This blank box exercise is slightly more challenging.The key to success I feel lies in the vigilant act of correcting each stroke before going to the next. For example, I made J erase the entire word because his second stroke was crooked. So he did 撇、横 . 撇、横 for a few times until I saw that it was decently executed then he proceeds to the third and fourth stroke and so on. If halfway, he doesn’t get the 5th stroke right, he erases and redo from the beginning. It is tedious, but necessary for excellent execution. That’s why at this stage, if 5mins is up, we try again the next day until he gets the hang of it and can confidently write on paper without errors. This is what I mean by the CM principle.
On the Third Day, he was ready to write after only practising once. I then demonstrated again the order of strokes and asked him to say aloud the proper labels of each stroke. 撇、横、竖钩、提 、斜钩、撇、点. By now, he would be very proficient in labeling the strokes. This took only less than 10mins and we proceeded to do other lessons. He was elated with his work and was rewarded with a sticker.
By the second word practice, he gets the procedure and is able to execute his practices much faster and more accurately.
The below is his 7th Chinese word and he is ready to copy more than one word. By the way, I did not randomly give him words to copy write. As a family of believers, we teach them mainly using the Word of God (the Bible). I would think and pray through what verses would be most suitable for each child to write especially pertaining to their character (according to their level of maturity) and let them learn their languages (both English and Chinese) from the Holy Bible. This is in terms of their standard daily reading and copy works. We trust that God’s words are living and a double edged sword able to teach their hearts and minds. As they learn the different languages, they also get to grow in spirit and in truth. My next post will give details on how I use mainly two Chinese Websites for my teaching and learning. A last post on this series will show you what Chinese Bible verse J had written within 6 days of constant teaching for 5-15mins per session.
As shared before, I may not be proficient in Mandarin, but I found this method of learning and practising pretty effective for both boys. What I am looking for in learning the language is the quality of learning over the quantity of monotonous writing practices which I used to do as a child. With this approach, I find my boys are very keen to learn how to write and able to retain what they have learnt despite only having to write ‘once’ on paper accurately and excellently. It also helps to foster good handwriting habits.

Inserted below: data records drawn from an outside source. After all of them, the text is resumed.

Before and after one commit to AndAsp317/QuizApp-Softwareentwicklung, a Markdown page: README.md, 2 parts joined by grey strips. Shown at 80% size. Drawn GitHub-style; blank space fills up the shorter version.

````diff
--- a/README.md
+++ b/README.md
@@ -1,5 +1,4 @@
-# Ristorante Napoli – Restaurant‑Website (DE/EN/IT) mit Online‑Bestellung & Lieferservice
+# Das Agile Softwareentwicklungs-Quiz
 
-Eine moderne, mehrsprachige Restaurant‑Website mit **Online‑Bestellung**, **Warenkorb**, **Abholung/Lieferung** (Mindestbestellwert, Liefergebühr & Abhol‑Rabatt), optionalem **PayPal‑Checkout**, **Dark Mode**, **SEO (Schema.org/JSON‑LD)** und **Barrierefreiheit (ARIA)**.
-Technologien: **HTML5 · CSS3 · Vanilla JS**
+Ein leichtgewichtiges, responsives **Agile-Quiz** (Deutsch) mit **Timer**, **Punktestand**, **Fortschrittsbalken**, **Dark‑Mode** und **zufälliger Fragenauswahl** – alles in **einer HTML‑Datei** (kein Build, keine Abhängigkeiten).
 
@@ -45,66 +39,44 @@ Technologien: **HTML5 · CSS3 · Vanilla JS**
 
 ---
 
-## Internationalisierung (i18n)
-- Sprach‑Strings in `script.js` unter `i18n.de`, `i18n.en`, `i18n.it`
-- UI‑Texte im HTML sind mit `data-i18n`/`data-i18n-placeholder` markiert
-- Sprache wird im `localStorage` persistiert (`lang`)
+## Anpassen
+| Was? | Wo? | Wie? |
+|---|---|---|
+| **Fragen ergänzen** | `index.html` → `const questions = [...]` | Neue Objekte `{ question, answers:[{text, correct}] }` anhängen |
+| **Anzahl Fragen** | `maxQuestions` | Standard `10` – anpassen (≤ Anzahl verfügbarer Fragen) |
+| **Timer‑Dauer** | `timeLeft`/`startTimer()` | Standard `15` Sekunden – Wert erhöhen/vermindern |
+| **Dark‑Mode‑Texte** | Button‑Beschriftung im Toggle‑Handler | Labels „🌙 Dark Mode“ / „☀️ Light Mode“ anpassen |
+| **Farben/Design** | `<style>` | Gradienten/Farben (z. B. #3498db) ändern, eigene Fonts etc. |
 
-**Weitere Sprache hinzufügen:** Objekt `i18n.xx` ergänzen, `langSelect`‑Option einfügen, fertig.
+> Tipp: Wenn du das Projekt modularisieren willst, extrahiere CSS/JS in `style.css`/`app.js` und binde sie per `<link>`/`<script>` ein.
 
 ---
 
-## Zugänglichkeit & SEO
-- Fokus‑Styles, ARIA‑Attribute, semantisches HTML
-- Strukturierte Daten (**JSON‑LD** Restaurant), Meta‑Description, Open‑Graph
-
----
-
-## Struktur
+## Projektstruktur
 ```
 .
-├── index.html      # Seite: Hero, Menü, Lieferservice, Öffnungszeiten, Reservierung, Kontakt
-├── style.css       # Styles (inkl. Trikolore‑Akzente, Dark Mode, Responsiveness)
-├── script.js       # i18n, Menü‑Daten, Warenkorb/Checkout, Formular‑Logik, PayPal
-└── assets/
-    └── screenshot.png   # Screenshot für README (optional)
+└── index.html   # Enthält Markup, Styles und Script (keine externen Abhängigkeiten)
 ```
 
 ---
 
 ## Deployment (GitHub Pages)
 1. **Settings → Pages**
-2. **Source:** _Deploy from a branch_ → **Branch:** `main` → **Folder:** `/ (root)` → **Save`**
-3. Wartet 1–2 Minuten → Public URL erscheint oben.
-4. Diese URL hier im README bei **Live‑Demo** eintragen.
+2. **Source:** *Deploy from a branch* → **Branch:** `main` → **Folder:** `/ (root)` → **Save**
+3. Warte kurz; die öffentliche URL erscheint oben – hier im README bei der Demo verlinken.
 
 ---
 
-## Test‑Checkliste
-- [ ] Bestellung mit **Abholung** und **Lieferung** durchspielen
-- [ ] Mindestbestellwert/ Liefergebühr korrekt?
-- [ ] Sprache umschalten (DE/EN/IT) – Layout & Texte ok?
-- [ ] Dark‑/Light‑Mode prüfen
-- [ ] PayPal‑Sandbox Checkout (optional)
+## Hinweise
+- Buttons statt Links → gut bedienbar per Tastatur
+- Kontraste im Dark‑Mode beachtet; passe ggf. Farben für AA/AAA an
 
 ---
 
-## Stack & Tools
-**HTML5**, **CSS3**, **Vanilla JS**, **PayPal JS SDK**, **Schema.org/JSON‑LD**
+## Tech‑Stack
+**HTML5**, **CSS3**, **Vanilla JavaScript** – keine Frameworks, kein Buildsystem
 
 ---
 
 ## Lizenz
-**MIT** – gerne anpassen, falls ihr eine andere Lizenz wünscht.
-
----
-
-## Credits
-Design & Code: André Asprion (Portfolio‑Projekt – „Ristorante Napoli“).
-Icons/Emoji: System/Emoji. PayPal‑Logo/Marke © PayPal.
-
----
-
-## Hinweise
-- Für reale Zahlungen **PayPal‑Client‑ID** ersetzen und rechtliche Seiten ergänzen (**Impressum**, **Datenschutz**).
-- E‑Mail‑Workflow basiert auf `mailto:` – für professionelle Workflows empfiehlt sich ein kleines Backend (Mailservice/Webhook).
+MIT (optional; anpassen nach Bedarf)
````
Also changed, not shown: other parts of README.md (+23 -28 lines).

Because they are copying the Word of God, they also learn the bible by heart and are able to remember majority of what they wrote. My eldest is enjoying the Chinese Bible better and we take turns to read a few verses at a time and I just read for him those words he doesn’t know. Or we find the words together online and learn what the new word that mummy also doesn’t know means and how it sounds.
You might want to use poems or other literature to support your language learning. At the end of it, i strongly feel learning has to be meaningful and applicable to life to ensure intrinsic learning to take root.
I hope you’ll enjoy this slow but meaningful journey of learning a language as much I do now!
Are there other methods you use to teach Mandarin? Please share! : )
Chinese Copy Cats 2 shares on the websites I use. Hop over here to continue.